As a quick aside, whenever there’s an event going down on post, the radio station will send a reporter to cover it. Inevitably the reporter will snap a few pictures, record any audio and then split the minute the event is over. It’s not really “reporting” so much as it is “showing up.” Anyway, point is: Radio’s always on post, and the fact that they weren’t that day made my victory all the more sweeter.

Imagine my surprise the next day when I see the story up on their website ANYWAY. And guess what? They plagiarized a sentence from my story. They actually lifted an entire sentence from the story wrote about this event and stuck it in their own crappily written thing (I can’t even bring myself to call it a story), and passed it off as their own.

OK. Whatever. It was a fairly big story and considering that the writing skills of their reporters is subpar to nonexistent, I could sort of understand why they plagiarized.

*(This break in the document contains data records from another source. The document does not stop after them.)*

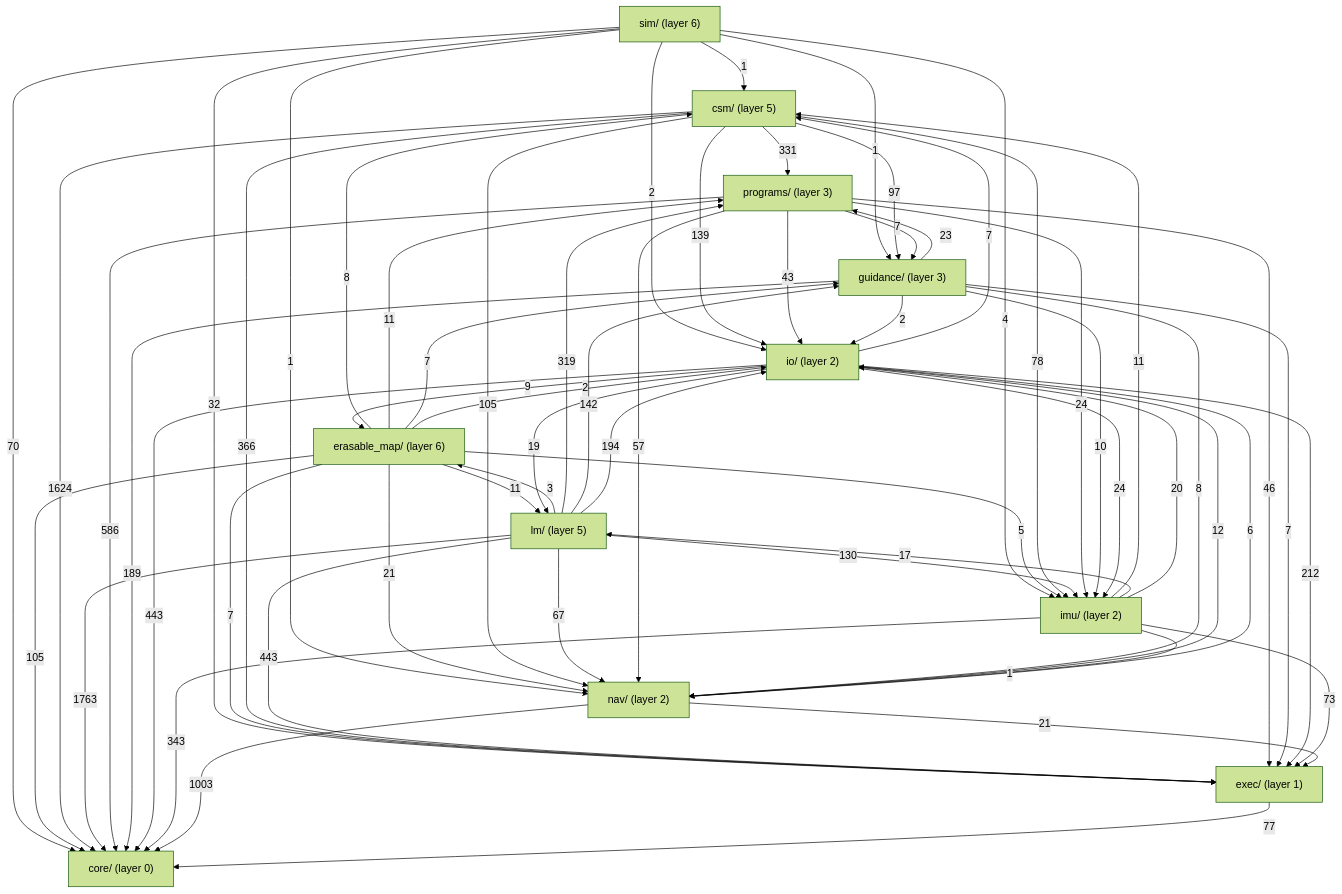
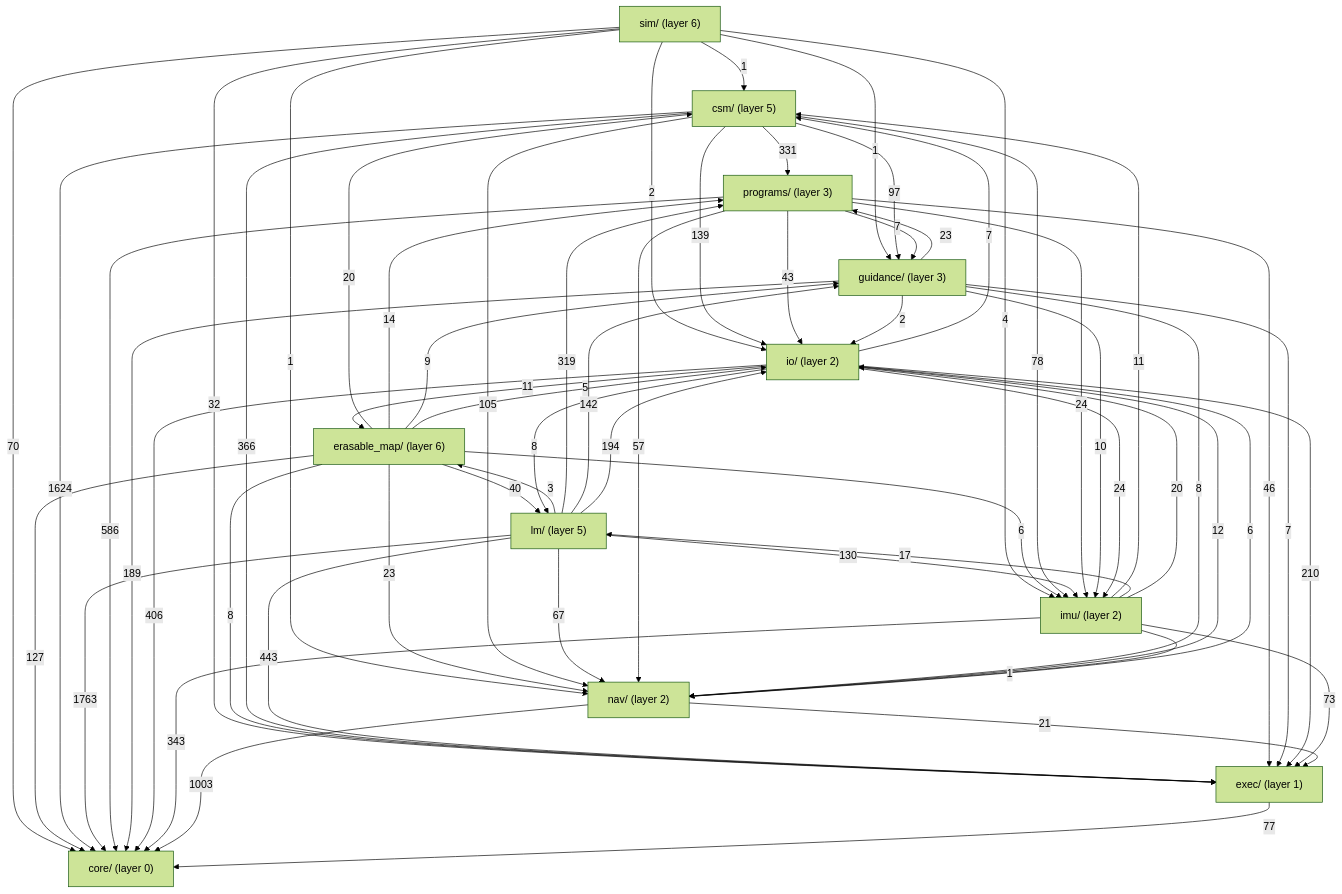
One commit to bobjoe400/apollo-c changed the second of 5 diagrams in docs/overview/README.md. Above: the diagram before and after it, drawn with Mermaid (forest theme). The commit also changed other lines of this file and 47 other files, not shown here.

````diff
--- a/docs/overview/README.md
+++ b/docs/overview/README.md
@@ -309,74 +309,74 @@
 ```mermaid
 flowchart TB
     sim["sim/ (layer 6)"]
     erasable_map["erasable_map/ (layer 6)"]
     csm["csm/ (layer 5)"]
     lm["lm/ (layer 5)"]
     programs["programs/ (layer 3)"]
     guidance["guidance/ (layer 3)"]
     io["io/ (layer 2)"]
     imu["imu/ (layer 2)"]
     nav["nav/ (layer 2)"]
     exec["exec/ (layer 1)"]
     core["core/ (layer 0)"]
     sim -->|1| csm
     sim -->|1| guidance
     sim -->|2| io
     sim -->|4| imu
     sim -->|1| nav
     sim -->|32| exec
     sim -->|70| core
-    erasable_map -->|8| csm
-    erasable_map -->|11| lm
-    erasable_map -->|11| programs
-    erasable_map -->|7| guidance
-    erasable_map -->|2| io
-    erasable_map -->|5| imu
-    erasable_map -->|21| nav
-    erasable_map -->|7| exec
-    erasable_map -->|105| core
+    erasable_map -->|20| csm
+    erasable_map -->|40| lm
+    erasable_map -->|14| programs
+    erasable_map -->|9| guidance
+    erasable_map -->|5| io
+    erasable_map -->|6| imu
+    erasable_map -->|23| nav
+    erasable_map -->|8| exec
+    erasable_map -->|127| core
     csm -->|331| programs
     csm -->|97| guidance
     csm -->|139| io
     csm -->|78| imu
     csm -->|105| nav
     csm -->|366| exec
     csm -->|1624| core
     lm -->|3| erasable_map
     lm -->|319| programs
     lm -->|142| guidance
     lm -->|194| io
     lm -->|130| imu
     lm -->|67| nav
     lm -->|443| exec
     lm -->|1763| core
     programs -->|7| guidance
     programs -->|43| io
     programs -->|24| imu
     programs -->|57| nav
     programs -->|46| exec
     programs -->|586| core
     guidance -->|23| programs
     guidance -->|2| io
     guidance -->|10| imu
     guidance -->|8| nav
     guidance -->|7| exec
     guidance -->|189| core
-    io -->|9| erasable_map
+    io -->|11| erasable_map
     io -->|7| csm
-    io -->|19| lm
+    io -->|8| lm
     io -->|24| imu
     io -->|12| nav
-    io -->|212| exec
-    io -->|443| core
+    io -->|210| exec
+    io -->|406| core
     imu -->|11| csm
     imu -->|17| lm
     imu -->|20| io
     imu -->|1| nav
     imu -->|73| exec
     imu -->|343| core
     nav -->|6| io
     nav -->|21| exec
     nav -->|1003| core
     exec -->|77| core
 ```
````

I mean, I didn’t like it, but it was a bit flattering.

But my next encounter with this bullshit was far less welcome.

Yesterday I attended a board of education special meeting. The board was convening to discuss applicants for the open superintendent position and per state law, they were allowed to convene in closed session. None of the news outlets heard about the meeting until Friday afternoon which means A) it was scheduled last minute and B) the board is flailing. But in the press release sent out, the board said straight up that it was going to be a closed session so they could discuss candidates.

Well that doesn’t mean that I’m not going to go. So I went, and I was the only representative of the news media there. The meeting started as an open meeting at 2 p.m., and pretty much immediately the board made a motion to go into closed session. So they did and they stayed in closed session until 5:30 p.m.

So I sat there. I chilled (literally because that room was FREEZING) by myself for three and a half hours, waiting for them to come out of closed session in the vain hopes that they would be able to answer some of my questions afterwards. Well, they didn’t, and I went back to the newsroom feeling like a failure. Fortunately for me, my editor was awesome and helped me turn a seeming non-story into a story. PLUS the simple fact that I showed up to this closed session meeting indicated to the school board that my newspaper was dedicated to covering this story from beginning to end, without skipping any steps in between, unlike the radio station.

Well imagine my surprise when the stinking radio station has a story up on their website about it ANYWAY.

This time, I was livid. I was steaming, fuming, red-faced mad. How dare they make it look like they showed up? How dare they try and profit off of my hard work? How dare they try to make it look like they care when really they’re a bunch of journalistic hacks that can’t be bothered to wait during a meeting?

And what’s worse: They don’t even ATTRIBUTE any of their information! They didn’t say that they got their information from me. They made it seem like they actually went out and got it themselves which is complete BULLSHIT because they didn’t!

I now completely understand this “rivalry.” It’s not so much a rivalry as it is a leeching. They’re profiting off of the hard work of our reporters and passing it off as their own because they’re a bunch of lazy asses who wouldn’t know how to report with integrity and respect to save their lives.

Ugh. OK. I’m done.